“I’m super excited to be a student blogger for MCA. I love the idea that people will get to read what’s going on from a student’s perspective.” said Ashey Crowe.
TERRENCE, CARENA, AND MRS. MARTIN IN TRAINING
Terrence Kimble had this to say about being named a Cosmetology and MCA blogger, “I’m honored to be a blogger. Now I can post and blog about great things I face in life or at school.”
CARENA…. THE BLOGGER!!!
Carena Prather said, “I am very excited about being a student blogger. It will give me a chance to show my experience here at Metro Tech.”
Check out Carena’s first post here……………………http://blog.metrotech.edu/?p=252
“I am really excited about becoming a blogger, but at the same time I do feel kind of nervous because I feel like i’m not really good with my words. I think it will get better because I think this will be fun, so I’m going to stick with it.”
~ Brigette Anderson, MCA and Childcare student

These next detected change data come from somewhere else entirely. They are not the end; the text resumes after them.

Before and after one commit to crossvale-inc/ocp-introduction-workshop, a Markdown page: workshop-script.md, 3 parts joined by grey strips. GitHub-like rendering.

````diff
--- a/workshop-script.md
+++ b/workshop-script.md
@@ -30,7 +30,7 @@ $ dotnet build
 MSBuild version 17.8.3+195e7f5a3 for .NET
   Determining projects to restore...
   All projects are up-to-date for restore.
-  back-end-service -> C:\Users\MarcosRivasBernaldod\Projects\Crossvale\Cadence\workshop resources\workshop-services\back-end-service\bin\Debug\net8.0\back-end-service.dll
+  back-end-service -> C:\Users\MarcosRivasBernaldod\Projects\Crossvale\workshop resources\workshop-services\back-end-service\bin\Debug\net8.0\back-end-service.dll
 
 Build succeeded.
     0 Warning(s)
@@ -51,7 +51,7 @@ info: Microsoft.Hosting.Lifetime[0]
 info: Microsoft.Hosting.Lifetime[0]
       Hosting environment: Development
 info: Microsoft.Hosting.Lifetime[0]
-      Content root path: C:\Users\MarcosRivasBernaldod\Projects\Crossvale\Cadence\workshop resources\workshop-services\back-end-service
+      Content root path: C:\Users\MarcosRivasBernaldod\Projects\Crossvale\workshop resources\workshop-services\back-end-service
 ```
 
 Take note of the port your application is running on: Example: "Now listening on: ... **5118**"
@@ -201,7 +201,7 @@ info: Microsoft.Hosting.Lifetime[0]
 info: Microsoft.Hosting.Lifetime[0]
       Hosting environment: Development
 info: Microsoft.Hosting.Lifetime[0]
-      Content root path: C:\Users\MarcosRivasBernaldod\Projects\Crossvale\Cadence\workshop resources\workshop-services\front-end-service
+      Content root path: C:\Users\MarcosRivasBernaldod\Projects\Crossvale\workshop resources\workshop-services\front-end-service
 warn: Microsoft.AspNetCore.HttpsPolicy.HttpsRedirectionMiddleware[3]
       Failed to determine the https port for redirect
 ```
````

Brigette, we know you and all our other bloggers will be wonderful. We appreciate you all taking your time to share Metro Tech’s story through your eyes.
***** Below are some of the bloggers first stories. Please leave questions and comments. They welcome them!!!

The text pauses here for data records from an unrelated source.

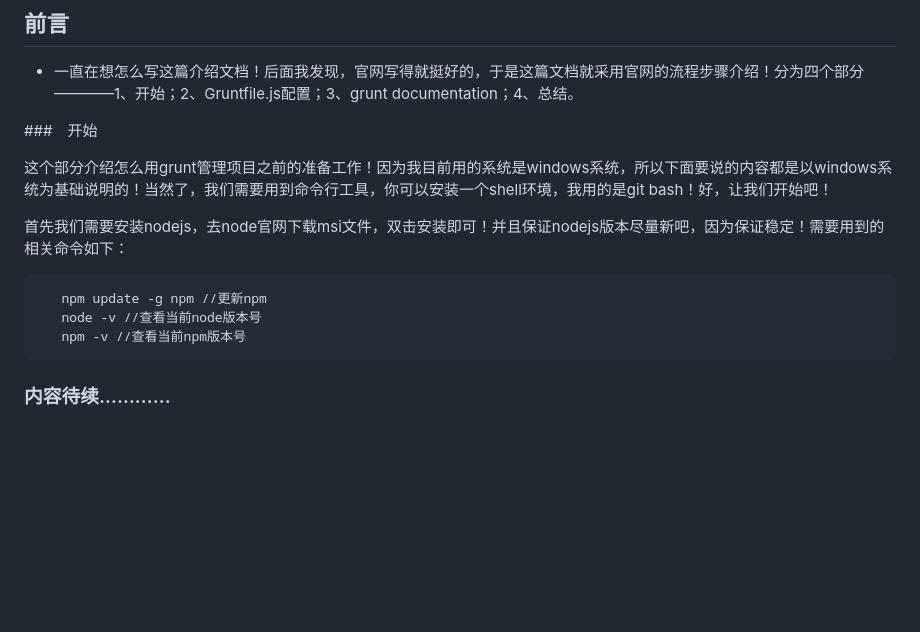
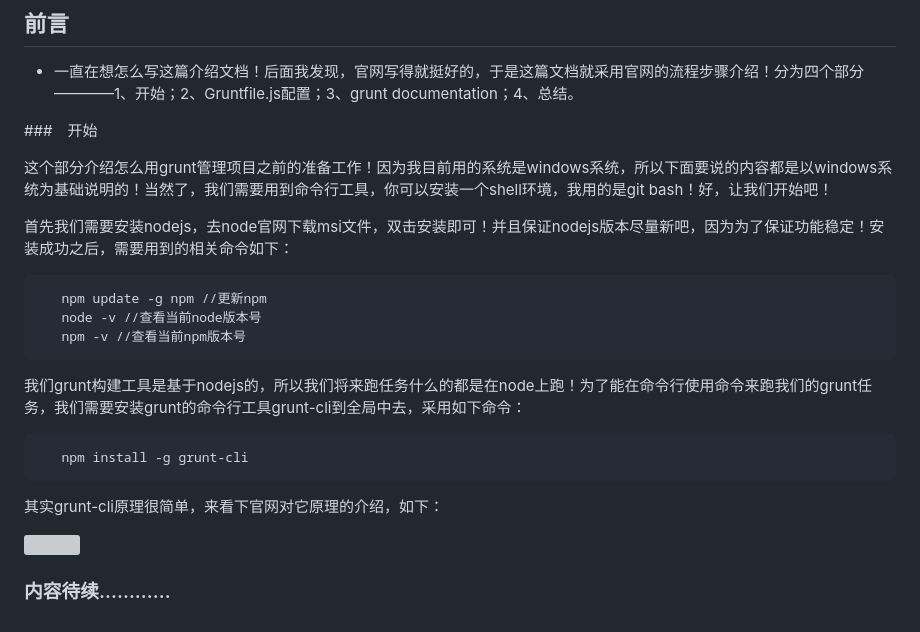
Before and after one commit to woai30231/frontend-build-tools-note, a Markdown page: grunt/readme.md, the part around the change. Rendered like a GitHub page; blank space fills up the shorter version; grey boxes are pictures that could not be loaded.

Commit message:
modified

````diff
--- a/grunt/readme.md
+++ b/grunt/readme.md
@@ -6,7 +6,7 @@
 
  这个部分介绍怎么用grunt管理项目之前的准备工作！因为我目前用的系统是windows系统，所以下面要说的内容都是以windows系统为基础说明的！当然了，我们需要用到命令行工具，你可以安装一个shell环境，我用的是git bash！好，让我们开始吧！
 
- 首先我们需要安装nodejs，去node官网下载msi文件，双击安装即可！并且保证nodejs版本尽量新吧，因为保证稳定！需要用到的相关命令如下：
+ 首先我们需要安装nodejs，去node官网下载msi文件，双击安装即可！并且保证nodejs版本尽量新吧，因为为了保证功能稳定！安装成功之后，需要用到的相关命令如下：
 
  ```bash
  	npm update -g npm //更新npm
@@ -14,6 +14,15 @@
  	npm -v //查看当前npm版本号
  ```
 
+ 我们grunt构建工具是基于nodejs的，所以我们将来跑任务什么的都是在node上跑！为了能在命令行使用命令来跑我们的grunt任务，我们需要安装grunt的命令行工具grunt-cli到全局中去，采用如下命令：
+
+ ```bash
+ 	npm install -g grunt-cli
+ ```
+
+ 其实grunt-cli原理很简单，来看下官网对它原理的介绍，如下：
+
+![]()
 
 
 ### 内容待续…………
````
Also changed, not shown: image/grunt_1.png (added).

In 2000, Patricia Hudson began working for Metro Tech. Since 2003, Patricia has taken on the role of the Career and Technical Student Organizations (CTSO) coordinator along with her duties as an Instructional Specialist. Patricia not only coordinates student memberships to organizations like SkillsUSA and Business Professionals of America (BPA), she also fills the role of an advocate and mentor.
“I felt that taking this position was a calling. Many of our students never have had the opportunity to be in an organization or in a leadership role,” Patricia said. Many of Metro Tech students have gone onto national competitions because of the diligent preparation that is available to them through Patricia’s efforts.
Once all the students have prepared themselves for an array of competitions through a variety of student organizations, Patricia makes sure their appearance represents their professionalism. The Health Occupations of America (HOSA), SkillsUSA and BPA all require matching blazers and that men wear ties. Students must dress the part to receive their awards at competitions. “One kid couldn’t go on stage because he didn’t have a tie,” Patricia said. “I did what was needed and found him a tie”.
Metro Tech gives a CTSO scholarship of 600 hours of Metro Tech classes to the first, second and third place winners at all state competitions. “This opportunity really makes a difference in the kids’ lives. It gives them a chance to continue their education”. Patricia said. “Once they get that first taste of winning, taking state isn’t good enough; they want to go to nationals”.
Teachers use the “CTSO Survival Guide” Patricia wrote to delegate tasks that are required of each organization’s elected officers. Patricia goes to great lengths to ensure that all students who are participating have the best chance to succeed. From a contest-to-contest basis, she works directly with students to prepare them for Parliamentary Procedure competitions. Parliamentary Procedures are the rules of conducting a business meeting. “You could say Parliamentary Procedures are my baby,” Patricia said. “I try to make it fun and awarding for the students”.
When asked what the most rewarding part of coordinating CTSO is, Patricia didn’t hesitate to answer. “I get to see them grow like I did when I was a teacher. They develop confidence, aspire to set goals and realize they are awarded for their hard work. Hard work pays off.”